* [Work instructions] Your reply should hold every record exactly as given, with no pictures in it.

Items from a data source
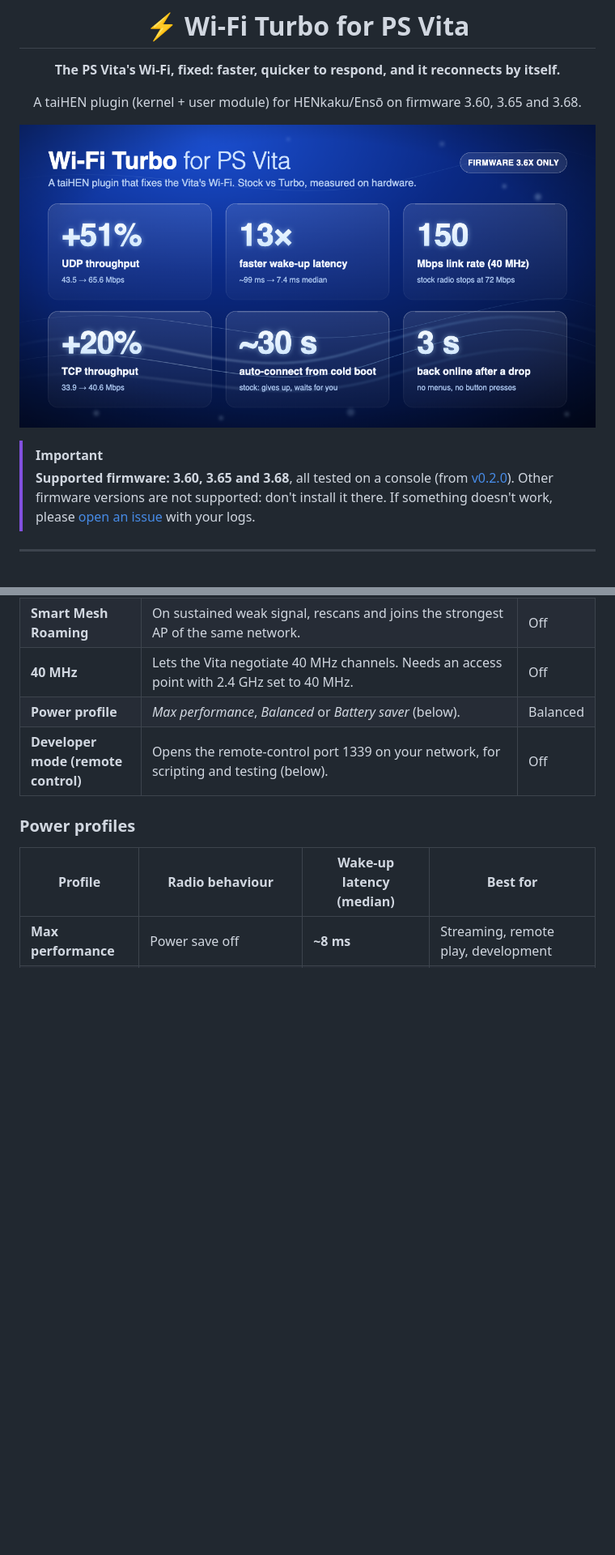
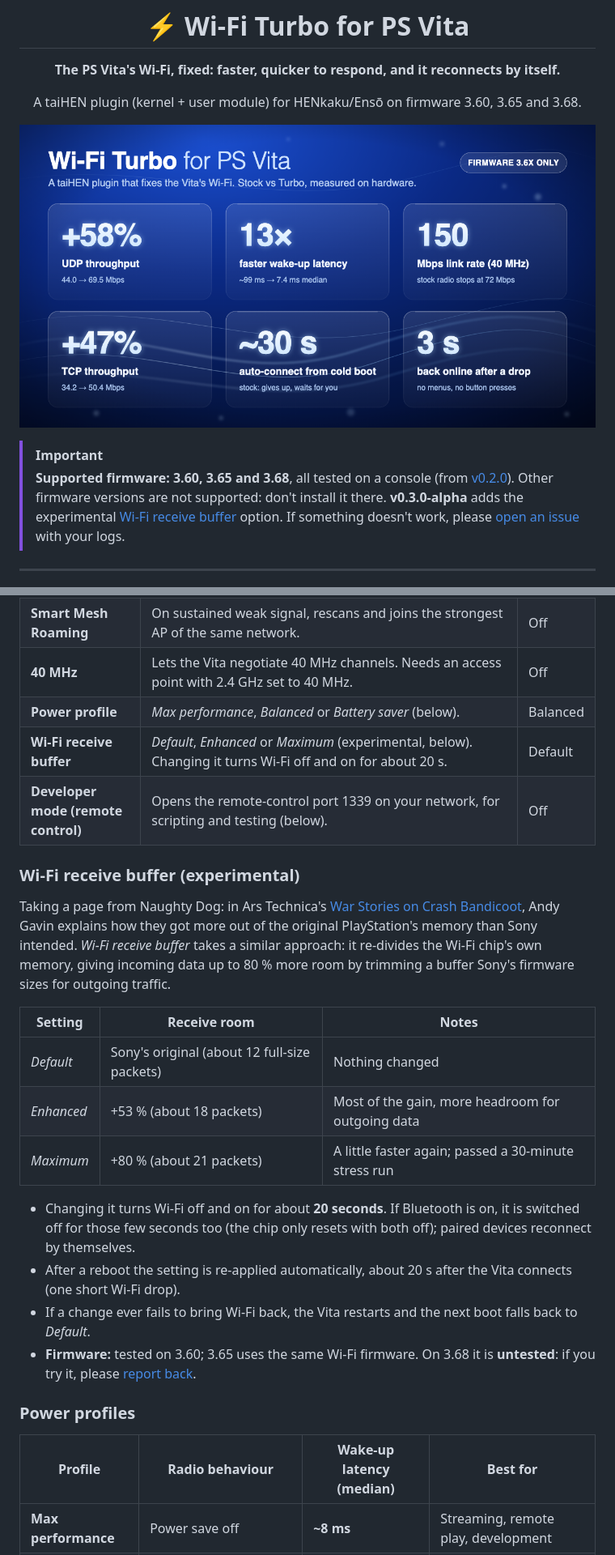
Before and after one commit to juanjsebgarcia/vita-turbo-wifi, a Markdown page: README.md, 2 parts joined by grey strips. Shown at 81% size. Rendered like a GitHub page; pictures changed too: assets/headline.png; blank space fills up the shorter version.

Commit message:
docs: v0.3.0-alpha - Wi-Fi receive buffer, new throughput results and splash

```diff
--- a/README.md
+++ b/README.md
@@ -13,7 +13,9 @@ A taiHEN plugin (kernel + user module) for HENkaku/Ensō on firmware 3.60, 3.65
 > [!IMPORTANT]
 > **Supported firmware: 3.60, 3.65 and 3.68**, all tested on a console (from
 > [v0.2.0](https://github.com/juanjsebgarcia/vita-turbo-wifi/releases/latest)).
-> Other firmware versions are not supported: don't install it there. If
+> Other firmware versions are not supported: don't install it there.
+> **v0.3.0-alpha** adds the experimental
+> [Wi-Fi receive buffer](#wi-fi-receive-buffer-experimental) option. If
 > something doesn't work, please
 > [open an issue](https://github.com/juanjsebgarcia/vita-turbo-wifi/issues)
 > with your logs.
@@ -137,7 +158,34 @@ drops on its own, keeps the console awake, and makes every round trip snappier.
 | **Smart Mesh Roaming** | On sustained weak signal, rescans and joins the strongest AP of the same network. | Off |
 | **40 MHz** | Lets the Vita negotiate 40 MHz channels. Needs an access point with 2.4 GHz set to 40 MHz. | Off |
 | **Power profile** | *Max performance*, *Balanced* or *Battery saver* (below). | Balanced |
+| **Wi-Fi receive buffer** | *Default*, *Enhanced* or *Maximum* (experimental, below). Changing it turns Wi-Fi off and on for about 20 s. | Default |
 | **Developer mode (remote control)** | Opens the remote-control port 1339 on your network, for scripting and testing (below). | Off |
+
+### Wi-Fi receive buffer (experimental)
+
+Taking a page from Naughty Dog: in Ars Technica's
+[War Stories on Crash Bandicoot](https://youtu.be/izxXGuVL21o), Andy Gavin
+explains how they got more out of the original PlayStation's memory than
+Sony intended. *Wi-Fi receive buffer* takes a similar approach:
+it re-divides the Wi-Fi chip's own memory, giving incoming data up to 80 %
+more room by trimming a buffer Sony's firmware sizes for outgoing traffic.
+
+| Setting | Receive room | Notes |
+|---|---|---|
+| *Default* | Sony's original (about 12 full-size packets) | Nothing changed |
+| *Enhanced* | +53 % (about 18 packets) | Most of the gain, more headroom for outgoing data |
+| *Maximum* | +80 % (about 21 packets) | A little faster again; passed a 30-minute stress run |
+
+- Changing it turns Wi-Fi off and on for about **20 seconds**. If Bluetooth
+  is on, it is switched off for those few seconds too (the chip only resets
+  with both off); paired devices reconnect by themselves.
+- After a reboot the setting is re-applied automatically, about 20 s after
+  the Vita connects (one short Wi-Fi drop).
+- If a change ever fails to bring Wi-Fi back, the Vita restarts and the next
+  boot falls back to *Default*.
+- **Firmware:** tested on 3.60; 3.65 uses the same Wi-Fi firmware. On 3.68
+  it is **untested**: if you try it, please
+  [report back](https://github.com/juanjsebgarcia/vita-turbo-wifi/issues).
 
 ### Power profiles
 
```
Also changed, not shown: other parts of README.md (+20 -0 lines), 1 other file.
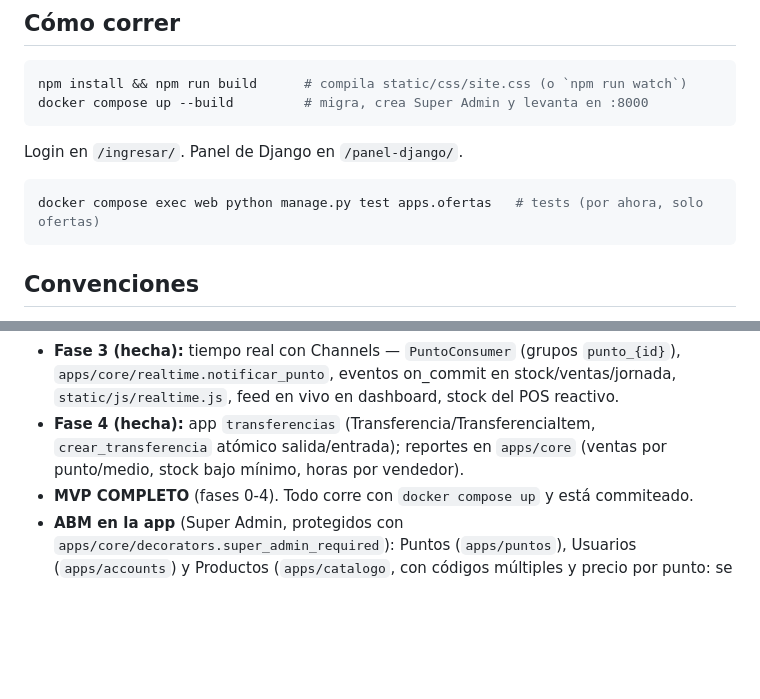
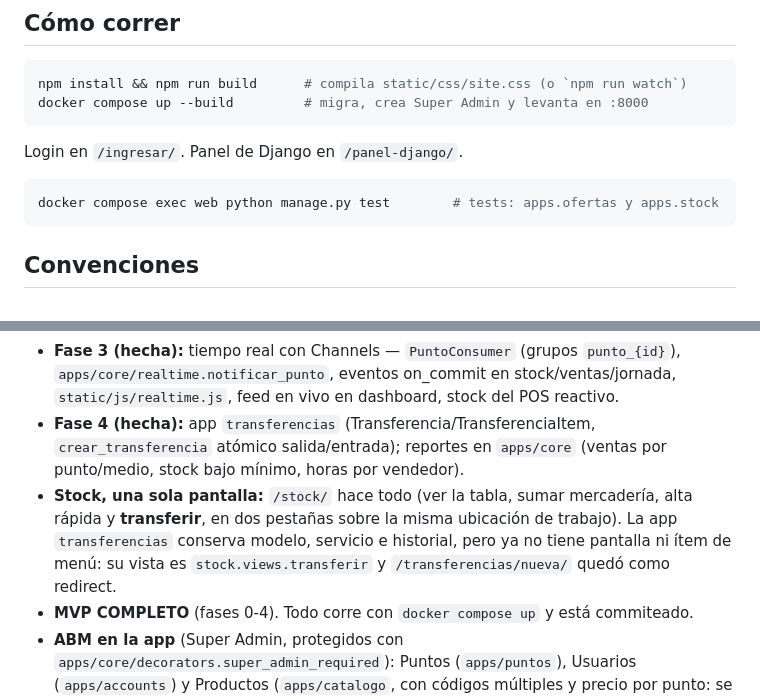
Before and after one commit to Mkdir-arg/SistemKios, a Markdown page: CLAUDE.md, 2 parts joined by grey strips. GitHub-like rendering; blank space fills up the shorter version.

Commit message:
CLAUDE.md: stock como pantalla única y comando de tests
El comando de tests ya no es solo apps.ofertas (ahora también apps.stock) y
se documenta que transferir vive en /stock/, no en su propia pantalla.

Co-Authored-By: Claude Opus 5 <noreply@anthropic.com>

````diff
--- a/CLAUDE.md
+++ b/CLAUDE.md
@@ -40,7 +40,7 @@ docker compose up --build         # migra, crea Super Admin y levanta en :8000
 Login en `/ingresar/`. Panel de Django en `/panel-django/`.
 
 ```sh
-docker compose exec web python manage.py test apps.ofertas   # tests (por ahora, solo ofertas)
+docker compose exec web python manage.py test        # tests: apps.ofertas y apps.stock
 ```
 
 ## Convenciones
@@ -71,6 +71,10 @@ docker compose exec web python manage.py test apps.ofertas   # tests (por ahora,
 - **Fase 4 (hecha):** app `transferencias` (Transferencia/TransferenciaItem, `crear_transferencia`
   atómico salida/entrada); reportes en `apps/core` (ventas por punto/medio, stock bajo mínimo,
   horas por vendedor).
+- **Stock, una sola pantalla:** `/stock/` hace todo (ver la tabla, sumar mercadería, alta rápida
+  y **transferir**, en dos pestañas sobre la misma ubicación de trabajo). La app `transferencias`
+  conserva modelo, servicio e historial, pero ya no tiene pantalla ni ítem de menú: su vista es
+  `stock.views.transferir` y `/transferencias/nueva/` quedó como redirect.
 - **MVP COMPLETO** (fases 0-4). Todo corre con `docker compose up` y está commiteado.
 - **ABM en la app** (Super Admin, protegidos con `apps/core/decorators.super_admin_required`):
   Puntos (`apps/puntos`), Usuarios (`apps/accounts`) y Productos (`apps/catalogo`,
````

* [Worked solution]
Before and after one commit to juanjsebgarcia/vita-turbo-wifi, a Markdown page: README.md, 2 parts joined by grey strips. Shown at 81% size. Rendered like a GitHub page; pictures changed too: assets/headline.png; blank space fills up the shorter version.

Commit message:
docs: v0.3.0-alpha - Wi-Fi receive buffer, new throughput results and splash

```diff
--- a/README.md
+++ b/README.md
@@ -13,7 +13,9 @@ A taiHEN plugin (kernel + user module) for HENkaku/Ensō on firmware 3.60, 3.65
 > [!IMPORTANT]
 > **Supported firmware: 3.60, 3.65 and 3.68**, all tested on a console (from
 > [v0.2.0](https://github.com/juanjsebgarcia/vita-turbo-wifi/releases/latest)).
-> Other firmware versions are not supported: don't install it there. If
+> Other firmware versions are not supported: don't install it there.
+> **v0.3.0-alpha** adds the experimental
+> [Wi-Fi receive buffer](#wi-fi-receive-buffer-experimental) option. If
 > something doesn't work, please
 > [open an issue](https://github.com/juanjsebgarcia/vita-turbo-wifi/issues)
 > with your logs.
@@ -137,7 +158,34 @@ drops on its own, keeps the console awake, and makes every round trip snappier.
 | **Smart Mesh Roaming** | On sustained weak signal, rescans and joins the strongest AP of the same network. | Off |
 | **40 MHz** | Lets the Vita negotiate 40 MHz channels. Needs an access point with 2.4 GHz set to 40 MHz. | Off |
 | **Power profile** | *Max performance*, *Balanced* or *Battery saver* (below). | Balanced |
+| **Wi-Fi receive buffer** | *Default*, *Enhanced* or *Maximum* (experimental, below). Changing it turns Wi-Fi off and on for about 20 s. | Default |
 | **Developer mode (remote control)** | Opens the remote-control port 1339 on your network, for scripting and testing (below). | Off |
+
+### Wi-Fi receive buffer (experimental)
+
+Taking a page from Naughty Dog: in Ars Technica's
+[War Stories on Crash Bandicoot](https://youtu.be/izxXGuVL21o), Andy Gavin
+explains how they got more out of the original PlayStation's memory than
+Sony intended. *Wi-Fi receive buffer* takes a similar approach:
+it re-divides the Wi-Fi chip's own memory, giving incoming data up to 80 %
+more room by trimming a buffer Sony's firmware sizes for outgoing traffic.
+
+| Setting | Receive room | Notes |
+|---|---|---|
+| *Default* | Sony's original (about 12 full-size packets) | Nothing changed |
+| *Enhanced* | +53 % (about 18 packets) | Most of the gain, more headroom for outgoing data |
+| *Maximum* | +80 % (about 21 packets) | A little faster again; passed a 30-minute stress run |
+
+- Changing it turns Wi-Fi off and on for about **20 seconds**. If Bluetooth
+  is on, it is switched off for those few seconds too (the chip only resets
+  with both off); paired devices reconnect by themselves.
+- After a reboot the setting is re-applied automatically, about 20 s after
+  the Vita connects (one short Wi-Fi drop).
+- If a change ever fails to bring Wi-Fi back, the Vita restarts and the next
+  boot falls back to *Default*.
+- **Firmware:** tested on 3.60; 3.65 uses the same Wi-Fi firmware. On 3.68
+  it is **untested**: if you try it, please
+  [report back](https://github.com/juanjsebgarcia/vita-turbo-wifi/issues).
 
 ### Power profiles
 
```
Also changed, not shown: other parts of README.md (+20 -0 lines), 1 other file.
Before and after one commit to Mkdir-arg/SistemKios, a Markdown page: CLAUDE.md, 2 parts joined by grey strips. GitHub-like rendering; blank space fills up the shorter version.

Commit message:
CLAUDE.md: stock como pantalla única y comando de tests
El comando de tests ya no es solo apps.ofertas (ahora también apps.stock) y
se documenta que transferir vive en /stock/, no en su propia pantalla.

Co-Authored-By: Claude Opus 5 <noreply@anthropic.com>

````diff
--- a/CLAUDE.md
+++ b/CLAUDE.md
@@ -40,7 +40,7 @@ docker compose up --build         # migra, crea Super Admin y levanta en :8000
 Login en `/ingresar/`. Panel de Django en `/panel-django/`.
 
 ```sh
-docker compose exec web python manage.py test apps.ofertas   # tests (por ahora, solo ofertas)
+docker compose exec web python manage.py test        # tests: apps.ofertas y apps.stock
 ```
 
 ## Convenciones
@@ -71,6 +71,10 @@ docker compose exec web python manage.py test apps.ofertas   # tests (por ahora,
 - **Fase 4 (hecha):** app `transferencias` (Transferencia/TransferenciaItem, `crear_transferencia`
   atómico salida/entrada); reportes en `apps/core` (ventas por punto/medio, stock bajo mínimo,
   horas por vendedor).
+- **Stock, una sola pantalla:** `/stock/` hace todo (ver la tabla, sumar mercadería, alta rápida
+  y **transferir**, en dos pestañas sobre la misma ubicación de trabajo). La app `transferencias`
+  conserva modelo, servicio e historial, pero ya no tiene pantalla ni ítem de menú: su vista es
+  `stock.views.transferir` y `/transferencias/nueva/` quedó como redirect.
 - **MVP COMPLETO** (fases 0-4). Todo corre con `docker compose up` y está commiteado.
 - **ABM en la app** (Super Admin, protegidos con `apps/core/decorators.super_admin_required`):
   Puntos (`apps/puntos`), Usuarios (`apps/accounts`) y Productos (`apps/catalogo`,
````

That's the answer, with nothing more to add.